Irrigation canals dug over a century ago out of the hard, black basalt throughout Central Oregon still function as reliable, Low-maintenance conveyance facilities. But they’re also prone to seepage. To conserve water, the Districts are working with the Deschutes River Conservancy and other partners to line their canals or even replace them with Large plastic or steel pipes. These conservation initiatives are a catalyst for higher instream flows beneficial for fish, wildlife and recreation, and creates opportunities for renewable hydropower development.
North Unit Irrigation District is undertaking the largest streamflow restoration initiative in Oregon’s histroy. When this project is complete, up to 220 cubic feet per second of water will be restored to the Crooked River, north of Smith Rock State Park.

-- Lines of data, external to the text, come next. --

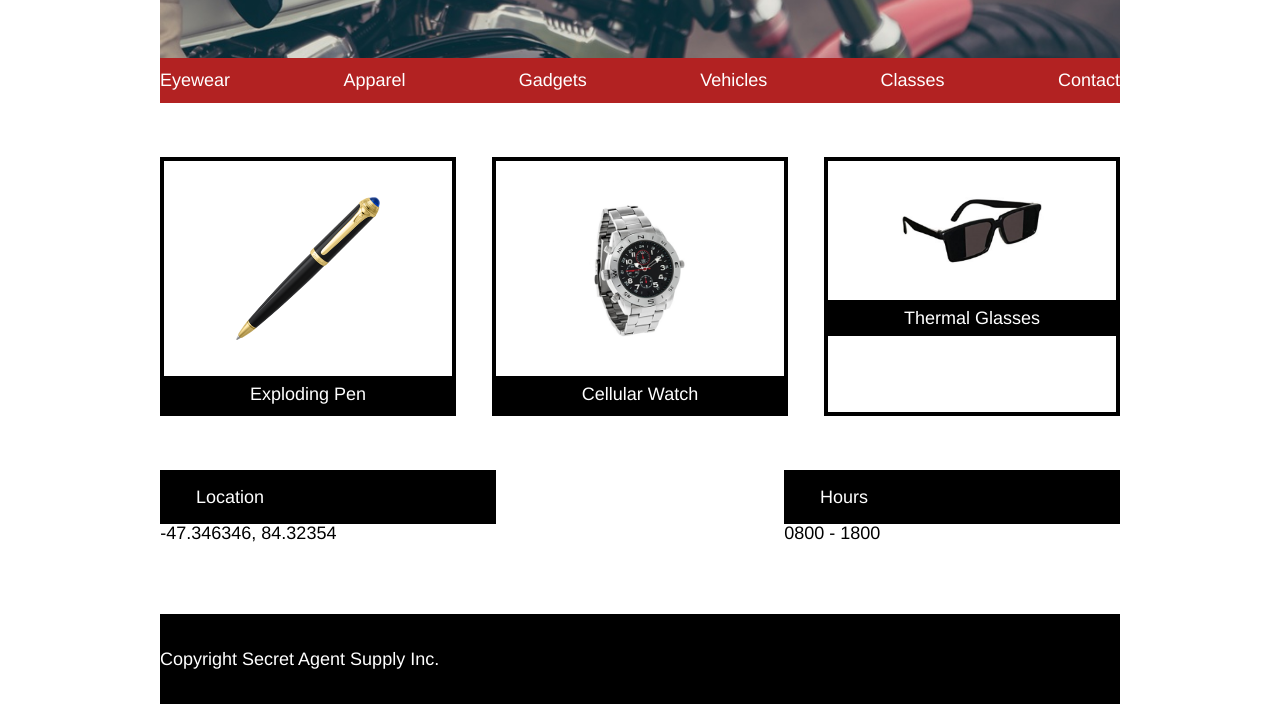
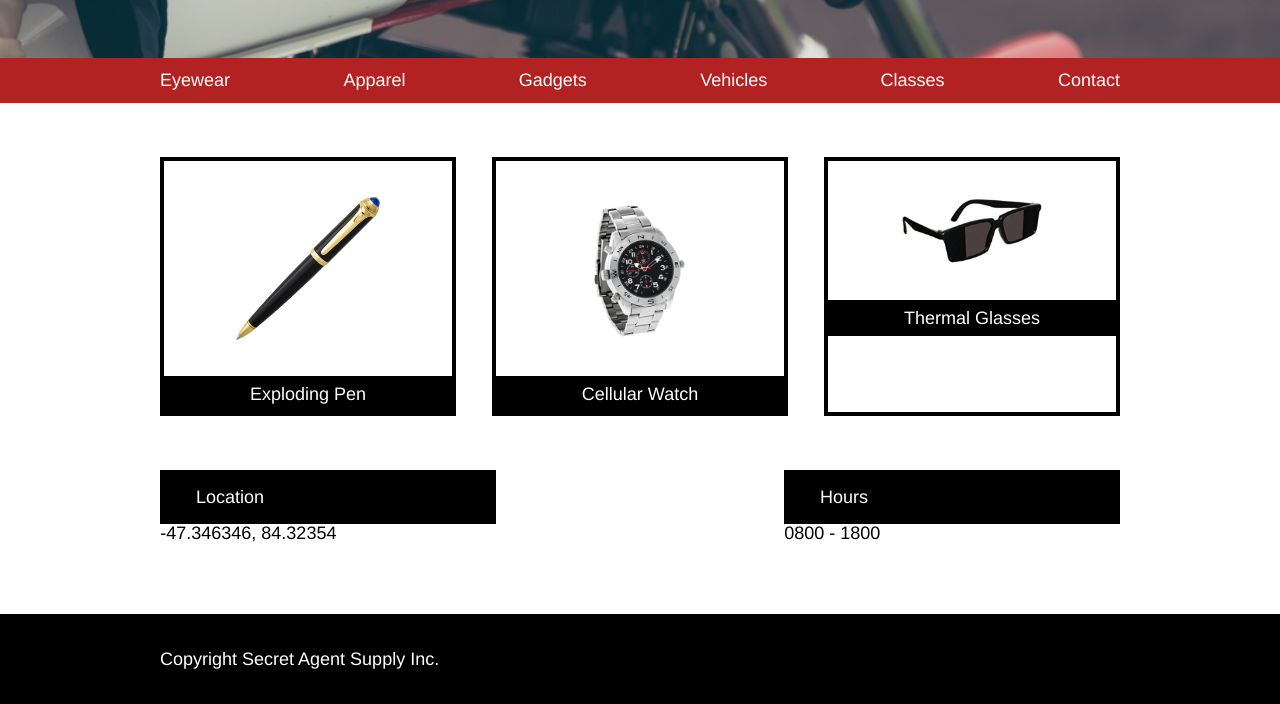
Before and after one commit to SJMetts/SecretAgentSupply, a plain HTML site: page index.html in a window 1280 px wide. Shown: the part 443-1147 px from the top of the page. Drawn offline with Linux system fonts and the light colour scheme.

Commit message:
Fixed resizing issues and centered content

```diff
--- a/index.html
+++ b/index.html
@@ -1,6 +1,7 @@
 <!DOCTYPE html>
 <html>
 	<head>
+		<meta name="viewport" content="width=device-width, initial-scale=1">
 		<title>Secret Agent Supply Inc.</title>
 		<link href="resources/css/reset.css" rel="stylesheet" type="text/css" />
 		<link href="resources/css/style.css" rel="stylesheet" type="text/css" />
@@ -8,7 +9,6 @@
 
 
 	<body>
-		<div id="container">
 		<header>
 <!-- main banner -->
 				<div class="logo">
@@ -87,6 +87,5 @@
 		<footer>
 			<div class="container">Copyright Secret Agent Supply Inc.</div>
 		</footer>
-	</div>
 	</body>
 </html>
--- a/resources/css/style.css
+++ b/resources/css/style.css
@@ -5,10 +5,17 @@ html{
 	/*display:block;*/
 }
 
-#container{
-	max-width:960px;
-	margin: 0 auto;
+
+header > .logo,
+header > .main-header,
+header > nav,
+main,
+footer
+{
+	padding-left: calc( 50% - 480px );
+	padding-right: calc( 50% - 480px );
 }
+
 
 .logo{
 	display:flex;
@@ -146,9 +153,6 @@ footer{
 
 @media only screen and (max-width:1024px){
 
-	#container{
-		width:100%;
-	}
 
 	#glasses{
 		display:none;
```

Nearly every diversion operated directly by the seven Districts includes a protective fish screen that meets state and federal standards. These screens prevent small fish from entering irrigation canals, enabling them to safely move downstream. With the major diversions screened, the Districts are turning their sights to the smaller diversions operated directly by their patrons. Some of these projects are groundbreaking.
Three Sisters Irrigation District teamed with the U.S.. Fores Service to completely eliminate fish blockage at its diversion structure, and construct innovative screens on its intake, thereby providing steelhead and resident trout safe, unobstructive access to several miles of Whychus Creek that were blocked for nearly a century.
Tumalo Irrigation District, in addition to their conserved water projects, has constructed new screens and ladders at their Ben and Tumalo Creek Diversions. These facilities allow fish to swim upstream and downstream over the diversions and keep fish, their eggs, and fry out of the irrigation canals and in the river.